- _Exercise_
All of the data is to be printed exactly, though the images must be left off.

[Edit tracking data]
○ ○ ○ ○ ○
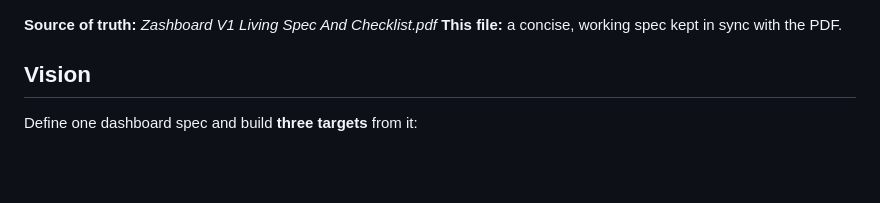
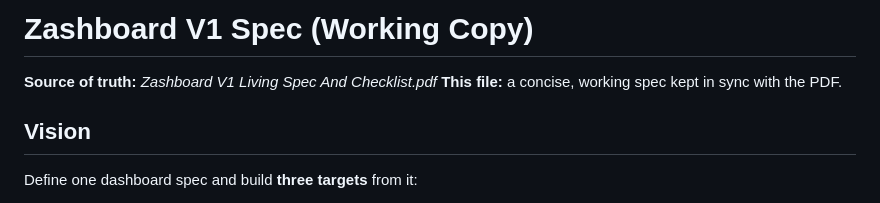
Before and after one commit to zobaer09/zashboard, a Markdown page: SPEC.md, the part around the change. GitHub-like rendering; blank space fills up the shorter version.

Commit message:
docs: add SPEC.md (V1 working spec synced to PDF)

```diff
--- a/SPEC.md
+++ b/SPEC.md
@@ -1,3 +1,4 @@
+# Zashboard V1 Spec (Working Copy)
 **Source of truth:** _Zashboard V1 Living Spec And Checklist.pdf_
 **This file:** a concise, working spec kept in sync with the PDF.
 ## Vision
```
○ ○ ○ ○ ○
- _Exercise result_
Before and after one commit to zobaer09/zashboard, a Markdown page: SPEC.md, the part around the change. GitHub-like rendering; blank space fills up the shorter version.

Commit message:
docs: add SPEC.md (V1 working spec synced to PDF)

```diff
--- a/SPEC.md
+++ b/SPEC.md
@@ -1,3 +1,4 @@
+# Zashboard V1 Spec (Working Copy)
 **Source of truth:** _Zashboard V1 Living Spec And Checklist.pdf_
 **This file:** a concise, working spec kept in sync with the PDF.
 ## Vision
```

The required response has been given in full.